ENB Pub Note: If Granholm and the Biden Administration force the U.S. E&P operators to not export oil, you will see prices at the pump over new highs. You can consider it of biblical proportions like “Raining Cats and Dogs,” as they say in Ghost Busters. The administration does not understand how the world’s pricing models work.
America’s allies in Europe are desperate for alternative supplies of fuel amid the Ukraine war, and U.S. producers are happy to provide what they can. So wouldn’t you know the Biden Administration now wants to limit fuel exports.
That’s the message Energy Secretary Jennifer Granholm sent last week in a letter imploring seven major refiners to limit fuel exports. We obtained a copy of the letter, which the Administration didn’t release publicly. Ms. Granholm warns that gasoline inventories on the East Coast are at a near-decade low, and diesel stocks are nearly 50% below the five-year average across the region.
“Given the historic level of U.S. refined product exports, I again urge you to focus in the near term on building inventories in the United States, rather than selling down current stocks and further increasing exports,” she writes.
“It is our hope that companies will proactively address this need,” she adds. “If that is not the case, the Administration will need to consider additional Federal requirements or other emergency measures.” In New Jersey they call that an offer you can’t refuse.
This is a political escalation from President Biden’s June command to refiners to immediately lower gasoline prices. As average gasoline prices nationwide have fallen to $3.88 from about $5 in mid-June, he has been taking a media victory tour. Mr. Biden can thank Americans for driving less, and crude prices have been falling amid a broader selloff in commodities.
Yet fuel storage levels are running low heading into hurricane season when it’s not unusual for Gulf Coast refineries to be damaged or shut down. The Administration fears a refinery outage that causes fuel prices to spike in the runup to the November election. Hence, Ms. Granholm’s threatening letter.
But the problem isn’t U.S. exports. It’s the political and regulatory assault on U.S. production and refining. One culprit is the 2019 closure of the Philadelphia Energy Solutions refinery, which removed about 335,000 barrels a day of refining capacity from the Northeast. This made the region more dependent on Gulf Coast and overseas refineries.
Fuel storage levels would be much higher in the Northeast if not for New York state’s natural gas pipeline blockade, which has made the region more dependent on oil for energy. One-third of New England residents still use oil to heat their homes, and New York this month is generating more electricity from oil than from solar or wind.
The Granholm export threat is also a slap in the face to European allies trying to diversify energy sources from Russia.
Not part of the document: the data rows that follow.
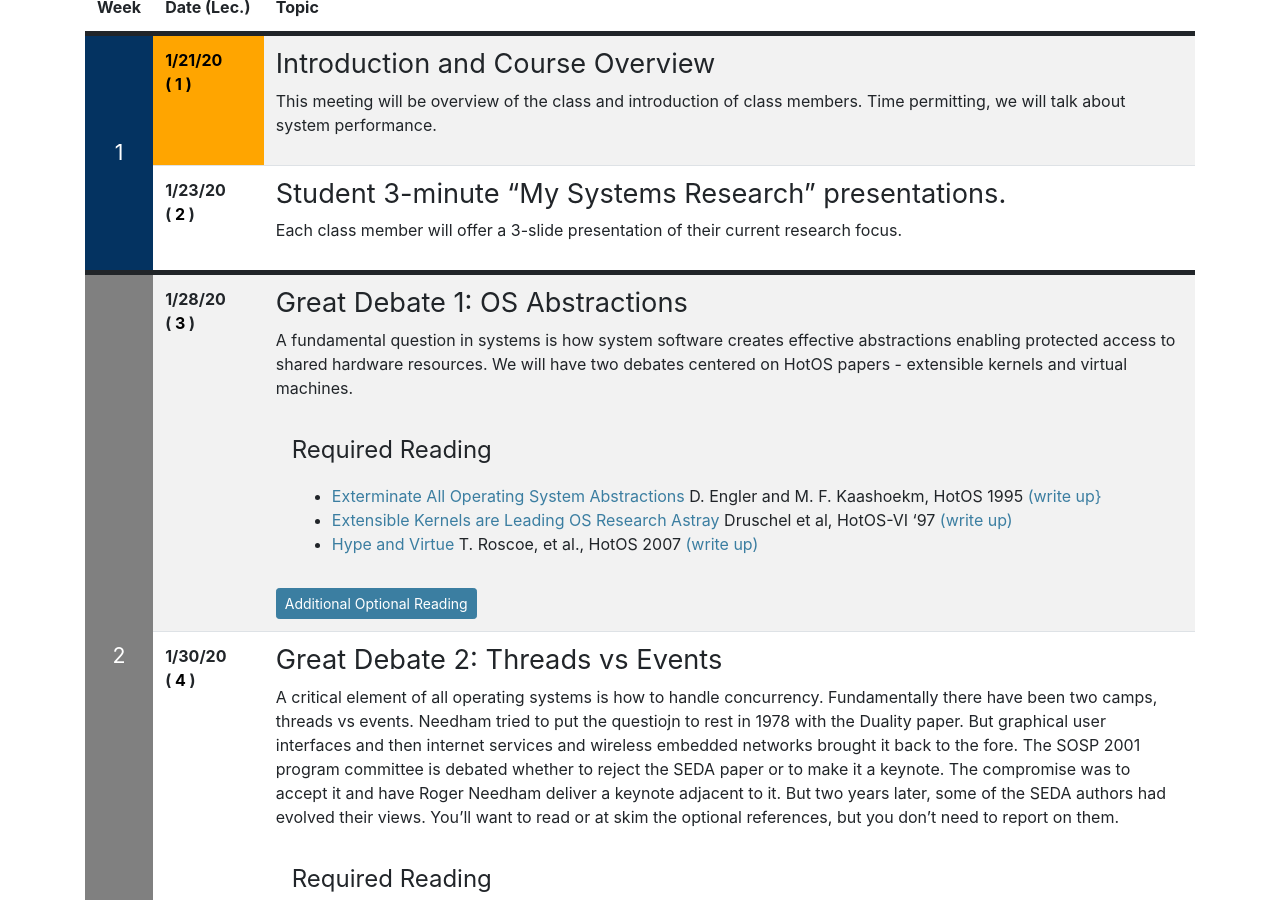
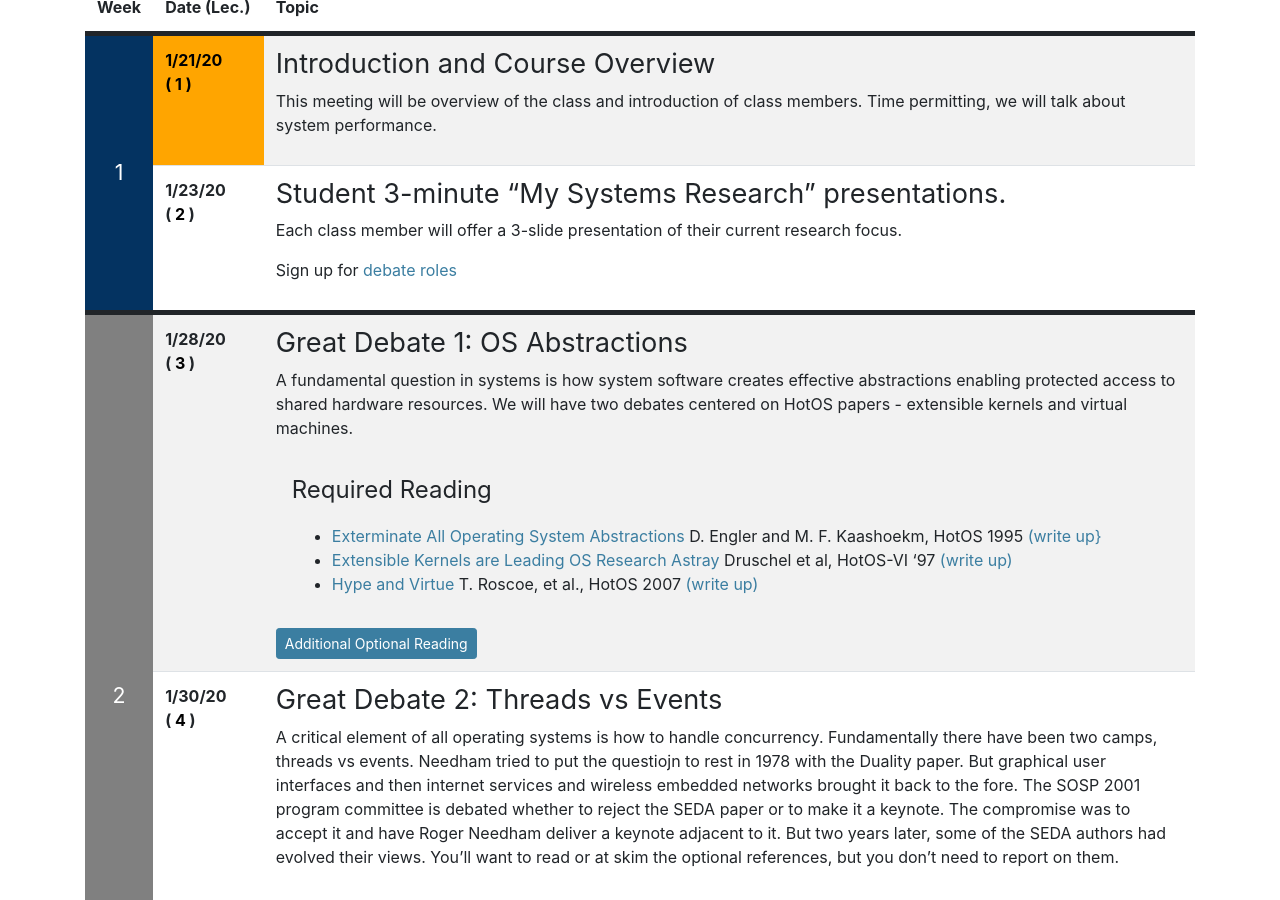
Before and after one commit to deculler/cs262b-sp20, a Jekyll site: the page built from index.md, in a window 1280 px wide and 900 px high, scrolled down 1149 px. Built offline with Jekyll 4.4.1, drawn with Linux system fonts in a browser that asks for light colours; nearby versions of some CDN libraries; our own code applies the rules of GitHub Pages for plain Markdown files.

Commit message:
Update L2 links

```diff
--- a/index.md
+++ b/index.md
@@ -118,6 +118,8 @@ Time permitting, we will talk about system performance.
 
 Each class member will offer a 3-slide presentation of
 their current research focus.
+
+Sign up for [debate roles](https://docs.google.com/spreadsheets/d/1PcQ2H55QAhTVq5RTp5_QLLnQC8cx6kSrm2je-nGox8s/edit?usp=sharing)
 
 {% include syllabus_entry %}
 <!-- 1/28/20 -->
```
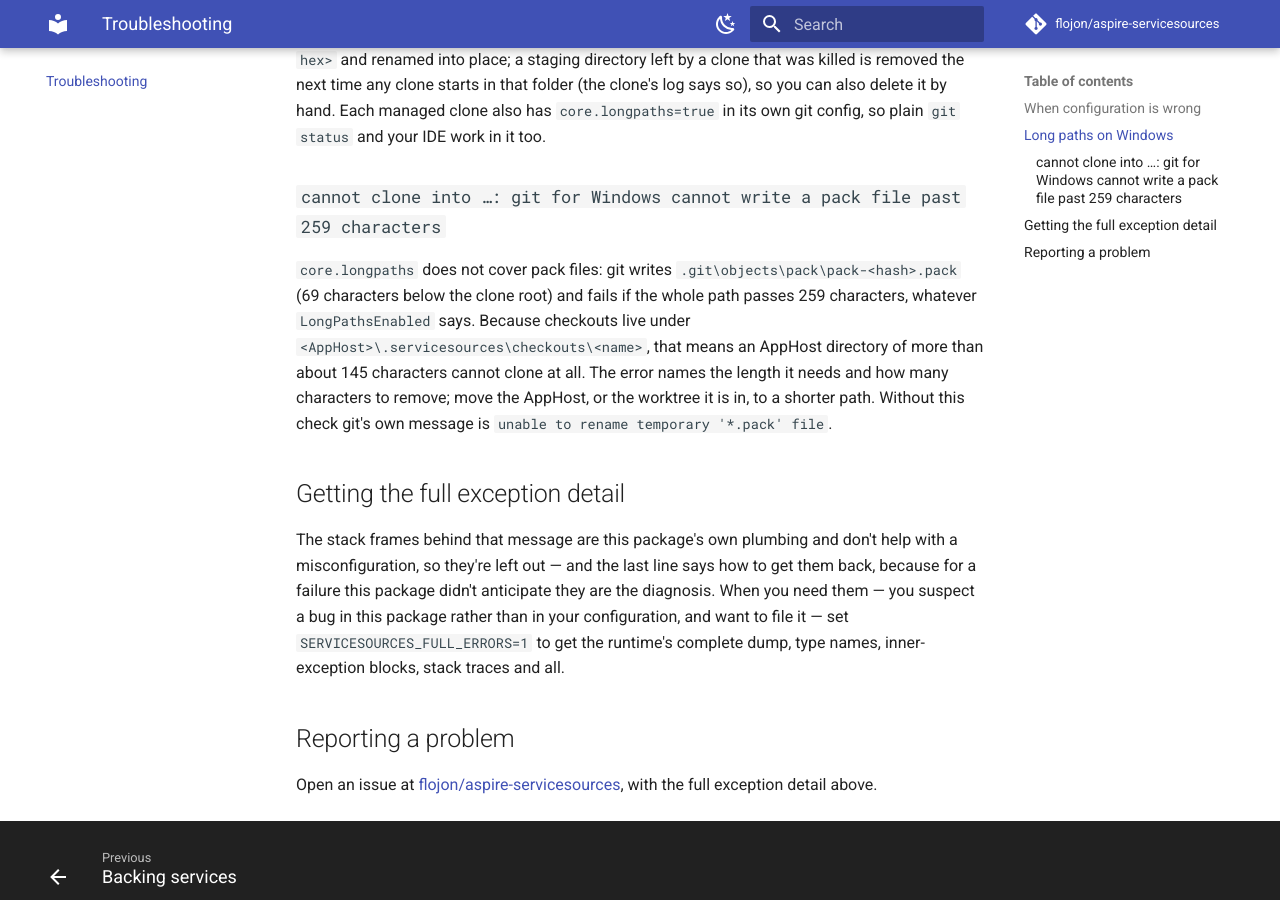
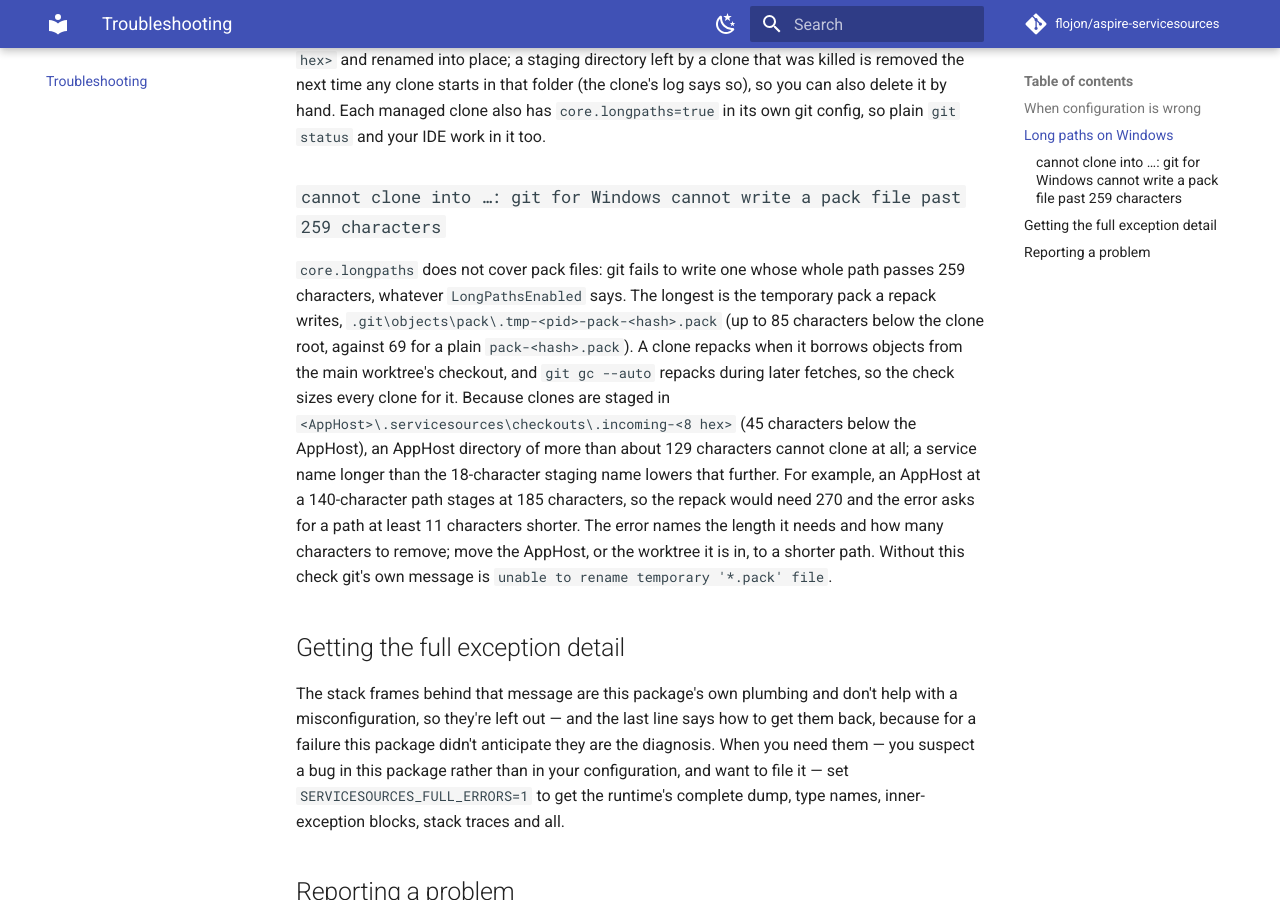
Before and after one commit to flojon/aspire-servicesources, an MkDocs documentation site: the page built from docs/troubleshooting.md, in a window 1280 px wide and 900 px high, scrolled down 749 px. Built offline with MkDocs 1.6.1 and Material for MkDocs 9.7.7, drawn with Linux system fonts in a browser that asks for light colours; comment, search, counter and statistics services are not loaded.

Commit message:
Size the Windows pack-path check for git's repack temp files
A repack writes .git\objects\pack\.tmp-<pid>-pack-<hash>.pack, up to 16
characters longer than a plain pack. The reference clone (--dissociate)
and gc --auto both repack, so a checkout that fit only a plain pack
failed to borrow objects and later failed gc on Windows. The check now
sizes clones for the temporary pack: 85 characters below the clone root,
so an AppHost directory of about 129 characters at most.

Co-Authored-By: Claude Opus 5.5 <noreply@anthropic.com>

```diff
--- a/docs/troubleshooting.md
+++ b/docs/troubleshooting.md
@@ -31,10 +31,16 @@ has `core.longpaths=true` in its own git config, so plain `git status` and your
 
 ### `cannot clone into …: git for Windows cannot write a pack file past 259 characters`
 
-`core.longpaths` does not cover pack files: git writes `.git\objects\pack\pack-<hash>.pack` (69
-characters below the clone root) and fails if the whole path passes 259 characters, whatever
-`LongPathsEnabled` says. Because checkouts live under `<AppHost>\.servicesources\checkouts\<name>`,
-that means an AppHost directory of more than about 145 characters cannot clone at all. The error names
+`core.longpaths` does not cover pack files: git fails to write one whose whole path passes 259
+characters, whatever `LongPathsEnabled` says. The longest is the temporary pack a repack writes,
+`.git\objects\pack\.tmp-<pid>-pack-<hash>.pack` (up to 85 characters below the clone root, against
+69 for a plain `pack-<hash>.pack`). A clone repacks when it borrows objects from the main worktree's
+checkout, and `git gc --auto` repacks during later fetches, so the check sizes every clone for it.
+Because clones are staged in `<AppHost>\.servicesources\checkouts\.incoming-<8 hex>` (45 characters
+below the AppHost), an AppHost directory of more than about 129 characters cannot clone at all; a
+service name longer than the 18-character staging name lowers that further. For example, an AppHost
+at a 140-character path stages at 185 characters, so the repack would need 270 and the error asks
+for a path at least 11 characters shorter. The error names
 the length it needs and how many characters to remove; move the AppHost, or the worktree it is in,
 to a shorter path. Without this check git's own message is `unable to rename temporary '*.pack'
 file`.
```
Also changed, not shown: CHANGELOG.md (+4 -3 lines), 2 other files.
Fuel supplies are tight globally amid sanctions on Russia, which had accounted for 40% of Europe’s oil imports. Europe has had to look elsewhere for diesel fuel, which some manufacturers and power generators are turning to as a substitute for natural gas. U.S. refiners have recently been exporting more fuel to Europe, but Ms. Granholm is now telling them to stop.
Restricting fuel exports is one more counterproductive Biden policy on fossil fuels that would merely drive up global fuel prices, including U.S. imports. Ms. Granholm’s bullying of energy companies shows how little she understands about energy markets.